A few weeks of Canadian winter following five years in the Cayman Islands made a very compelling case for getting to where it was warm and it looked like all of the arrangements were in place to live life on the road.
The drive to Winnipeg allowed us to discuss whether or not we had packed everything we needed and left our affairs in order such that we didn’t need a physical base. As we pulled into the yard at sunset where the unit was stored, the failing light added to the surreal feeling that the adventure had begun.
Our trip would take us south across the Canada/US border through the Dakotas (ground I had covered with my cousin John as co-pilot in importing the fifth wheel from Iowa), through Iowa, Kansas, Oklahoma, Texas, New Mexico and finally Laughlin, Nevada where we would make our first camp in the unit without the prospect of frozen pipes – until then, hotels. We would test systems and familiarize ourselves with features in the time left each day after logging as many miles as possible.

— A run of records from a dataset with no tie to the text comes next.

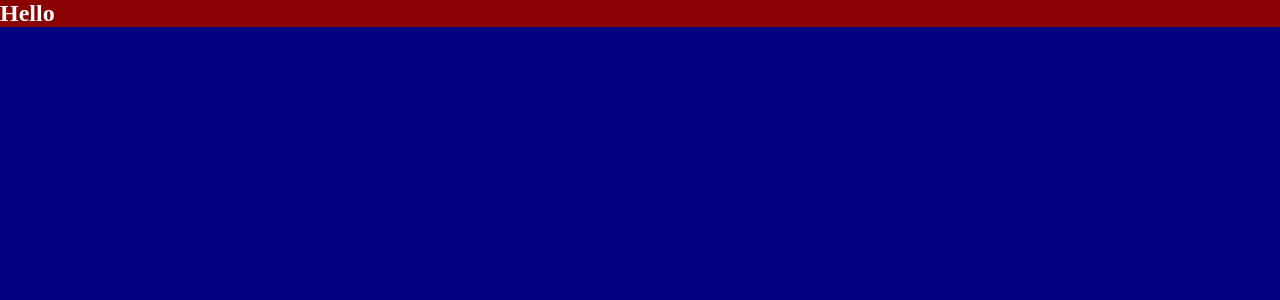
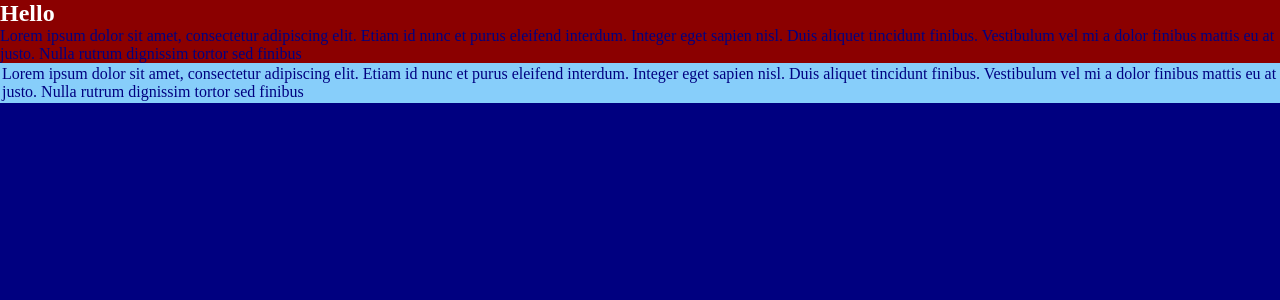
Before and after one commit to viniciusferreira7/landing-page-react-3, a React (Create React App) app: page / in a window 1280 px wide. Shown: the top 300 px of the page. Built offline with nearby package versions, Linux system fonts and the light colour scheme.

Commit message:
Apredendo main sobre styled-components

```diff
--- a/src/styles/theme.js
+++ b/src/styles/theme.js
@@ -2,5 +2,6 @@ export const theme = {
   colors: {
     mainBg: 'darkred',
     secondaryBg: 'navy',
+    moreBg: 'lightskyblue',
   },
 };
--- a/src/templetes/App/index.jsx
+++ b/src/templetes/App/index.jsx
@@ -1,4 +1,24 @@
 import * as Styled from './styles';
+import styled from 'styled-components';
+import { css } from 'styled-components';
+
+export const changeBackground = (theme) =>
+  css`
+    color: ${theme};
+  `;
+
+export const Container = styled.div`
+  ${({ theme }) => css`
+    background: ${theme.colors.mainBg};
+    ${changeBackground(theme.colors.secondaryBg)}
+  `}
+`;
+
+export const Container2 = styled(Container).attrs({ as: 'table' })`
+  ${(props) => css`
+    background: ${props.theme.colors.moreBg};
+  `}
+`;
 
 function Home() {
   return (
@@ -6,6 +26,20 @@ function Home() {
       <Styled.Wrapper>
         <h2>Hello</h2>
       </Styled.Wrapper>
+      <Container>
+        <p>
+          Lorem ipsum dolor sit amet, consectetur adipiscing elit. Etiam id nunc et purus eleifend interdum. Integer
+          eget sapien nisl. Duis aliquet tincidunt finibus. Vestibulum vel mi a dolor finibus mattis eu at justo. Nulla
+          rutrum dignissim tortor sed finibus
+        </p>
+      </Container>
+      <Container2>
+        <p>
+          Lorem ipsum dolor sit amet, consectetur adipiscing elit. Etiam id nunc et purus eleifend interdum. Integer
+          eget sapien nisl. Duis aliquet tincidunt finibus. Vestibulum vel mi a dolor finibus mattis eu at justo. Nulla
+          rutrum dignissim tortor sed finibus
+        </p>
+      </Container2>
     </div>
   );
 }
```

The real reckoning came on New Year’s Eve when about 80 miles north of Kansas City we encountered a serious evolving storm and increasingly icy roads. About ten miles from St. Joseph, we witnessed vehicles and even a fifth wheel and truck in the ditch and by the time we pulled into St. Joseph we both gave a sigh of relief as we could barely stand up on the icy parking lot surface.
We celebrated our arrival and New Year’s Eve with a meal out at Red Lobster (Sheryl’s favourite) and some shopping at the mall next to our hotel.
Maybe it was the stress of the drive that day, or maybe it was the laughable nature of the US fiscal cliff impasse dominating the news but we were both in the mood for humour. Adjacent to our hotel and between us and the mall was a precipitous retaining wall which named our very own fiscal cliff, given that it stood between us and our credit card limits. In true congressional style we overcame the cliff (by walking a couple of hundred yards around it) to fulfill our spending promises to ourselves and returned to our hotel satisfied that our lives would be better for it.
New Year’s Day presented renewed enthusiasm with clear roads through Kansas, Nebraska and finally taking us to Oklahoma where temperatures were above freezing and we took the time make a couple of modifications to the unit with the benefit of very accommodating and helpful local suppliers.
The mid-west is a great drive with few hills and scenes of massive grain farms with rows of enormous grain bins and “big” equipment dealers in every town along the way. Despite the drought of 2012, I sensed a positive attitude in everyone we met and was left with the sense that hard work growing the food that the world needs brings a satisfaction second to none.
Albuquerque and then on to Flagstaff where we had most of an afternoon to enjoy this interesting mountain resort town where it was clear that we could have encountered some serious snow and ice and were fortunate that roads were clear and dry.
Speaking of roads, US interstates are by far the nicest roads I have ever driven on. Well maintained and well marked, they don’t stay snow covered for long. State police and Highway Patrols were evident everywhere and drivers were mostly very courteous. And, rest stops were plentiful with lots of services and easy parking for our 50+ foot fifth wheeland truck unit – actually small by most RV standards we are finding.
As we descended from Flagstaff into the Colorado River Valley east of Laughlin, we commented to each other that would need to return to our route down in better weather conditions to explore some of hte missed sites – noteably Meteorite and Rosswell but seriously the Grand Canyon which can be viewed from the south edge about four hours north of Flaggstaff.
Pulling into our Riverside RV Resort (part of the Riverside Casino) marked the first real step into full time RV living and to our relief, every system we plugged in and turned on worked perfectly.